**PROMPT**
Every entry below needs to be copied exactly.

**Excerpts from a dataset**

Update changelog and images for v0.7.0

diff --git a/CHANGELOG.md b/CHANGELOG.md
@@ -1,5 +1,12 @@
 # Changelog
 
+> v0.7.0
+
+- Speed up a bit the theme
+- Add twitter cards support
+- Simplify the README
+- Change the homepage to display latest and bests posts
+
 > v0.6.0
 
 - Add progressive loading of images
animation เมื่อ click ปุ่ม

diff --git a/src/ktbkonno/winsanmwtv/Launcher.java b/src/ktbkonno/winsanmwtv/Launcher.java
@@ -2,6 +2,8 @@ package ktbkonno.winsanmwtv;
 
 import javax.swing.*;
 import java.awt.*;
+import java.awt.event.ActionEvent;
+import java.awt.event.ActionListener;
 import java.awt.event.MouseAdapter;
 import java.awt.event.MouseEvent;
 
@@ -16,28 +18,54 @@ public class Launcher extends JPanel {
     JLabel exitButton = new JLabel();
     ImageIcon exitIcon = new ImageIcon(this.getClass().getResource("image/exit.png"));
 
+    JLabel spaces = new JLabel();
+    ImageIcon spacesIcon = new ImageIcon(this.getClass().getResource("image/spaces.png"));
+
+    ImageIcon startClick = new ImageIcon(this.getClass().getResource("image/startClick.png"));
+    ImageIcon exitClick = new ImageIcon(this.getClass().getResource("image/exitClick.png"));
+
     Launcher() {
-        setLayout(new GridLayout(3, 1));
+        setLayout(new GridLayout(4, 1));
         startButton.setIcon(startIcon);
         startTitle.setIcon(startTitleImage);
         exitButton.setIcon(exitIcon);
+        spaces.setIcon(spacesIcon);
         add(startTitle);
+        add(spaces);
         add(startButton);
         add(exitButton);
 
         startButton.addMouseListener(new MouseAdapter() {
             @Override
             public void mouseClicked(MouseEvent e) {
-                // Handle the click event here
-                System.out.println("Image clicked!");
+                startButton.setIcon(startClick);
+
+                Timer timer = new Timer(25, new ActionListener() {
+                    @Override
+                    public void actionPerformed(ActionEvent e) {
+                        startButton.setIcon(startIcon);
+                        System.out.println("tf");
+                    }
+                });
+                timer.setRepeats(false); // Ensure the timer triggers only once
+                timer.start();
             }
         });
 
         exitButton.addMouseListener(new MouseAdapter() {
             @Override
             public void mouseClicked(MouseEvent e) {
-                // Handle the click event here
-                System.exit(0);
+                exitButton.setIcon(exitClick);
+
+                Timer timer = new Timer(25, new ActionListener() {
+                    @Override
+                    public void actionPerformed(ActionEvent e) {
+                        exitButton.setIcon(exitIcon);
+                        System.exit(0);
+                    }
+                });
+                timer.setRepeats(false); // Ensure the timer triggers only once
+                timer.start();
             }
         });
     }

**TASK RESULT**
Update changelog and images for v0.7.0

diff --git a/CHANGELOG.md b/CHANGELOG.md
@@ -1,5 +1,12 @@
 # Changelog
 
+> v0.7.0
+
+- Speed up a bit the theme
+- Add twitter cards support
+- Simplify the README
+- Change the homepage to display latest and bests posts
+
 > v0.6.0
 
 - Add progressive loading of images
animation เมื่อ click ปุ่ม

diff --git a/src/ktbkonno/winsanmwtv/Launcher.java b/src/ktbkonno/winsanmwtv/Launcher.java
@@ -2,6 +2,8 @@ package ktbkonno.winsanmwtv;
 
 import javax.swing.*;
 import java.awt.*;
+import java.awt.event.ActionEvent;
+import java.awt.event.ActionListener;
 import java.awt.event.MouseAdapter;
 import java.awt.event.MouseEvent;
 
@@ -16,28 +18,54 @@ public class Launcher extends JPanel {
     JLabel exitButton = new JLabel();
     ImageIcon exitIcon = new ImageIcon(this.getClass().getResource("image/exit.png"));
 
+    JLabel spaces = new JLabel();
+    ImageIcon spacesIcon = new ImageIcon(this.getClass().getResource("image/spaces.png"));
+
+    ImageIcon startClick = new ImageIcon(this.getClass().getResource("image/startClick.png"));
+    ImageIcon exitClick = new ImageIcon(this.getClass().getResource("image/exitClick.png"));
+
     Launcher() {
-        setLayout(new GridLayout(3, 1));
+        setLayout(new GridLayout(4, 1));
         startButton.setIcon(startIcon);
         startTitle.setIcon(startTitleImage);
         exitButton.setIcon(exitIcon);
+        spaces.setIcon(spacesIcon);
         add(startTitle);
+        add(spaces);
         add(startButton);
         add(exitButton);
 
         startButton.addMouseListener(new MouseAdapter() {
             @Override
             public void mouseClicked(MouseEvent e) {
-                // Handle the click event here
-                System.out.println("Image clicked!");
+                startButton.setIcon(startClick);
+
+                Timer timer = new Timer(25, new ActionListener() {
+                    @Override
+                    public void actionPerformed(ActionEvent e) {
+                        startButton.setIcon(startIcon);
+                        System.out.println("tf");
+                    }
+                });
+                timer.setRepeats(false); // Ensure the timer triggers only once
+                timer.start();
             }
         });
 
         exitButton.addMouseListener(new MouseAdapter() {
             @Override
             public void mouseClicked(MouseEvent e) {
-                // Handle the click event here
-                System.exit(0);
+                exitButton.setIcon(exitClick);
+
+                Timer timer = new Timer(25, new ActionListener() {
+                    @Override
+                    public void actionPerformed(ActionEvent e) {
+                        exitButton.setIcon(exitIcon);
+                        System.exit(0);
+                    }
+                });
+                timer.setRepeats(false); // Ensure the timer triggers only once
+                timer.start();
             }
         });
     }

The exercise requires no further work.